Caribbean tourist destinations can take the lead in global efforts that champion the blue economy and climatic resilience.
They are uniquely positioned to achieve value creation through differentiation and diversification of their tourism product since the region offers significant opportunities for the development of potentially lucrative niche tourism segments that balance environmental sustainability and ecological conservation with economic development.
These include health and wellness, medical, culture and heritage, eco-tourism, and wildlife or nature tourism.
The creative and cultural industries that Caribbean destinations are renowned for can be leveraged to not only bolster the regional economy but also to reduce the carbon footprint associated with long-distance imports.
There are also significant opportunities for Caribbean tourist entities to incorporate sustainable energy sources that are naturally available in the region such as solar power, wind, geothermal, or biomass into tourism infrastructure to reduce the sector’s reliance on fossil fuels, contributing to a more climate-resilient energy framework.
Many Caribbean tourist destinations have already been at the forefront of implementing solutions that actively support the preservation and health of ocean and marine ecosystems.
Through a multifaceted approach, some destinations have championed initiatives such as coral reef restoration projects and mangrove conservation efforts.
Partnerships with local communities, governmental bodies, and conservation organizations have led to the establishment of marine protected areas, fostering safe havens for marine life to thrive.
Collaborations with local communities and NGOs have led to beach clean-up campaigns and waste management programs, significantly reducing marine debris and pollution.
Furthermore, education and awareness initiatives integrated into tourism experiences have raised visitors’ consciousness about the importance of preserving these ecosystems, encouraging responsible behavior, and fostering a deeper appreciation for the oceans’ health and biodiversity.
Encouraging sustainable diving and snorkeling practices, promoting responsible tourism guidelines that safeguard delicate marine habitats, and advocating for reduced plastic usage have also been integral parts of their strategies.
In Jamaica, the government’s ban on single-use plastic bags, straws, and polystyrene has set a precedent for responsible environmental stewardship that has positively influenced conservationist attitudes in the tourism industry.
In closing, I want to reiterate that preserving the marine and ocean ecosystems and fortifying resilience against climate change is not just a choice for Caribbean destinations—it is a priority.
These actions safeguard not only the region’s natural assets but also the livelihoods and cultural heritage intertwined with these ecosystems.

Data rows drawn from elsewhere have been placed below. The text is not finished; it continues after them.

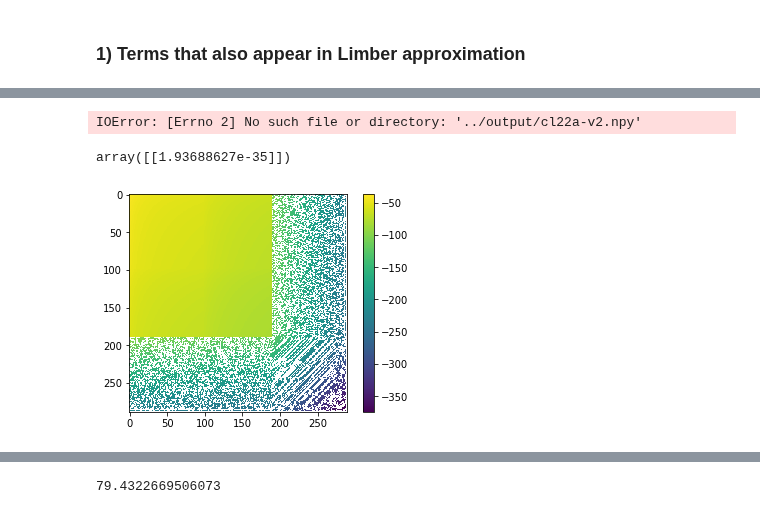
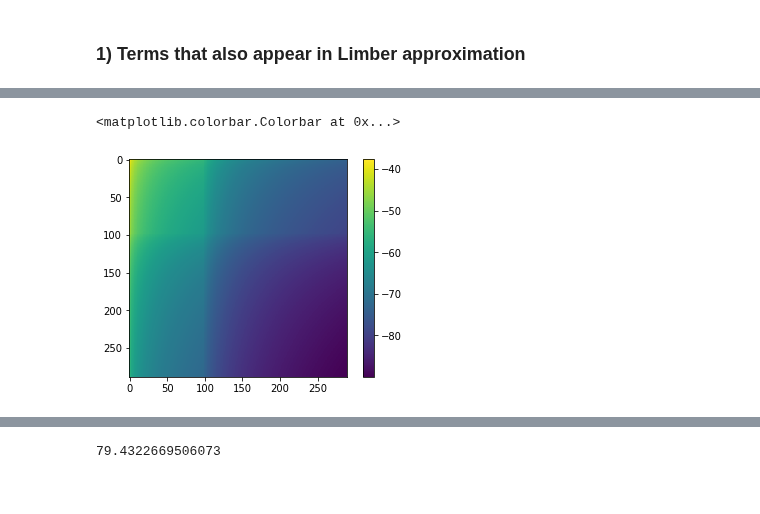
Before and after one commit to VMBoehm/postlimber, a Jupyter notebook: notebooks/PostBornTerms without Limber new approach.ipynb, the cells around one changed output, grey strips where cells are left out. Cells and saved outputs as stored; diff of their text form; code cells hidden in the pictures.

```diff
--- a/notebooks/PostBornTerms without Limber new approach.ipynb
+++ b/notebooks/PostBornTerms without Limber new approach.ipynb
@@ -113,5 +119,8 @@ plt.imshow(MA)
 # %%
 #chirags result
 cl22a = np.load('../output/cl22a-v2.npy')
+plt.imshow(np.log(cl22a))
+plt.colorbar()
 # %% [output]
-IOError: [Errno 2] No such file or directory: '../output/cl22a-v2.npy'
+<matplotlib.colorbar.Colorbar at 0x...>
+[figure, added]
@@ -144,8 +126,0 @@ MA2  = RectBivariateSpline(ell_,ell_,res2)
-# %%
-plt.imshow(np.log(tildeMA2(ell_,ell_)))
-plt.colorbar()
-
-tildeMA2(1001,1001)
-# %% [output]
-array([[1.93688627e-35]])
-[figure, removed]
```
Also changed, not shown: parts of 8 cells of this notebook, 2 other files.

By taking proactive measures and fostering sustainability, Caribbean destinations can pave the way for a resilient future, inspiring global efforts toward environmental conservation.
The significance of these endeavors extends far beyond local borders, shaping a world where harmony between humans and nature is paramount for a sustainable tomorrow.
What is COP28?
The 2023 United Nations Climate Change Conference or Conference of the Parties of the UNFCCC, more commonly referred to as COP28, is the 28th United Nations Climate Change Conference, being held from 30 November until 12 December 2023 at Expo City, Dubai.